**Problem requirements**. Reprint all of the data below exactly as shown and skip every image.

** Data for analysis follows **

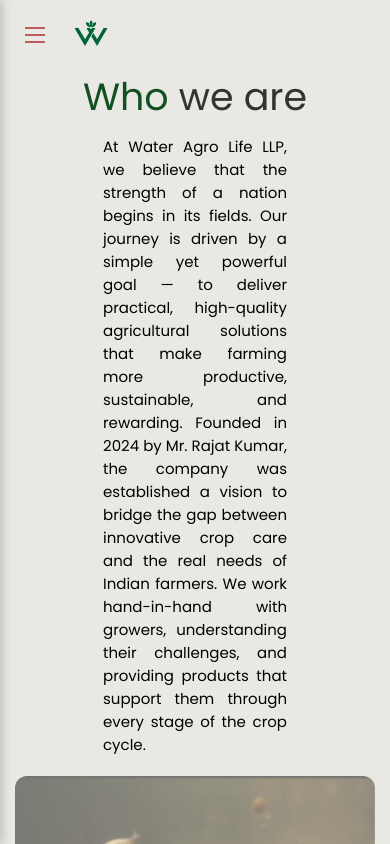
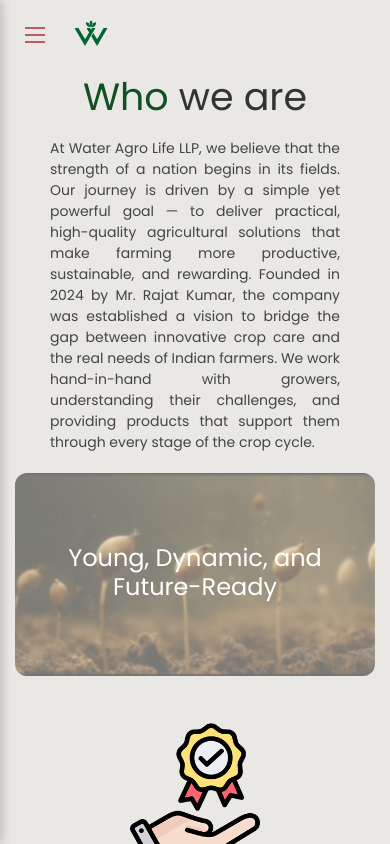
Before and after one commit to k-Rohit/Water-Agro, a React (Vite) app: page /about-us in a window 390 px wide. Shown: the top 844 px of the page. Built offline with nearby package versions, Linux system fonts and the light colour scheme.

Commit message:
changing aboutus

```diff
--- a/src/pages/AboutUs.jsx
+++ b/src/pages/AboutUs.jsx
@@ -25,7 +25,7 @@
                     <div className='aboutus-heading'>
                         <span className='who'>Who</span> we are
                     </div>
-                    <div className='ourteam-text'>
+                    <div className='aboutus-text'>
                         At Water Agro Life LLP, we believe that the strength of a nation begins in its fields. Our journey is driven by a simple yet powerful goal — to deliver practical, high-quality agricultural solutions that make farming more productive, sustainable, and rewarding. Founded in 2024 by Mr. Rajat Kumar, the company was established a vision to bridge the gap between innovative crop care and the real needs of Indian farmers. We work hand-in-hand with growers, understanding their challenges, and providing products that support them through every stage of the crop cycle.
                     </div>
                 </div>
--- a/src/styles/pages/AboutUs.css
+++ b/src/styles/pages/AboutUs.css
@@ -158,6 +158,28 @@
   display: none;
 }
 
+.ourteam-container {
+  display: flex;
+  flex-direction: column;
+  justify-content: center;
+  align-items: center;
+}
+
+.ourteam-heading {
+  font-size: 80px;
+  padding-top: 15px;
+  padding-bottom: 15px;
+  font-family: 'Poppins';
+}
+
+.ourteam-text {
+  font-size: 15px;
+  padding: 0 20px;
+  width: 70%;
+  font-family: 'Poppins';
+  text-align: justify;
+}
+
 /* Responsive styles for tablet and mobile */
 @media (max-width: 1024px) {
 
@@ -231,27 +253,7 @@
   }
 }
 
-.ourteam-container {
-  display: flex;
-  flex-direction: column;
-  justify-content: center;
-  align-items: center;
-}
 
-.ourteam-heading {
-  font-size: 80px;
-  padding-top: 15px;
-  padding-bottom: 15px;
-  font-family: 'Poppins';
-}
-
-.ourteam-text {
-  font-size: 15px;
-  padding: 0 20px;
-  width: 70%;
-  font-family: 'Poppins';
-  text-align: justify;
-}
 
 /* Small phones and portrait-oriented devices */
 @media (max-width: 480px) {
@@ -267,18 +269,12 @@
     margin-left: -55%;
     margin-top: 5%;
   }
-/*   .mobile-logo-container {
-    max-width: 40px;
-    margin-left: -210px;
-    margin-top: 18px;
-    } */
-
-
 
   .aboutus-text {
     font-size: 14px;
     padding: 0 15px;
-    text-align: left;
+    text-align: justify;
+    /* width: 100%; */
   }
 
   .aboutus-page {
```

** End of Data for analysis **

**Worked solution**.
Before and after one commit to k-Rohit/Water-Agro, a React (Vite) app: page /about-us in a window 390 px wide. Shown: the top 844 px of the page. Built offline with nearby package versions, Linux system fonts and the light colour scheme.

Commit message:
changing aboutus

```diff
--- a/src/pages/AboutUs.jsx
+++ b/src/pages/AboutUs.jsx
@@ -25,7 +25,7 @@
                     <div className='aboutus-heading'>
                         <span className='who'>Who</span> we are
                     </div>
-                    <div className='ourteam-text'>
+                    <div className='aboutus-text'>
                         At Water Agro Life LLP, we believe that the strength of a nation begins in its fields. Our journey is driven by a simple yet powerful goal — to deliver practical, high-quality agricultural solutions that make farming more productive, sustainable, and rewarding. Founded in 2024 by Mr. Rajat Kumar, the company was established a vision to bridge the gap between innovative crop care and the real needs of Indian farmers. We work hand-in-hand with growers, understanding their challenges, and providing products that support them through every stage of the crop cycle.
                     </div>
                 </div>
--- a/src/styles/pages/AboutUs.css
+++ b/src/styles/pages/AboutUs.css
@@ -158,6 +158,28 @@
   display: none;
 }
 
+.ourteam-container {
+  display: flex;
+  flex-direction: column;
+  justify-content: center;
+  align-items: center;
+}
+
+.ourteam-heading {
+  font-size: 80px;
+  padding-top: 15px;
+  padding-bottom: 15px;
+  font-family: 'Poppins';
+}
+
+.ourteam-text {
+  font-size: 15px;
+  padding: 0 20px;
+  width: 70%;
+  font-family: 'Poppins';
+  text-align: justify;
+}
+
 /* Responsive styles for tablet and mobile */
 @media (max-width: 1024px) {
 
@@ -231,27 +253,7 @@
   }
 }
 
-.ourteam-container {
-  display: flex;
-  flex-direction: column;
-  justify-content: center;
-  align-items: center;
-}
 
-.ourteam-heading {
-  font-size: 80px;
-  padding-top: 15px;
-  padding-bottom: 15px;
-  font-family: 'Poppins';
-}
-
-.ourteam-text {
-  font-size: 15px;
-  padding: 0 20px;
-  width: 70%;
-  font-family: 'Poppins';
-  text-align: justify;
-}
 
 /* Small phones and portrait-oriented devices */
 @media (max-width: 480px) {
@@ -267,18 +269,12 @@
     margin-left: -55%;
     margin-top: 5%;
   }
-/*   .mobile-logo-container {
-    max-width: 40px;
-    margin-left: -210px;
-    margin-top: 18px;
-    } */
-
-
 
   .aboutus-text {
     font-size: 14px;
     padding: 0 15px;
-    text-align: left;
+    text-align: justify;
+    /* width: 100%; */
   }
 
   .aboutus-page {
```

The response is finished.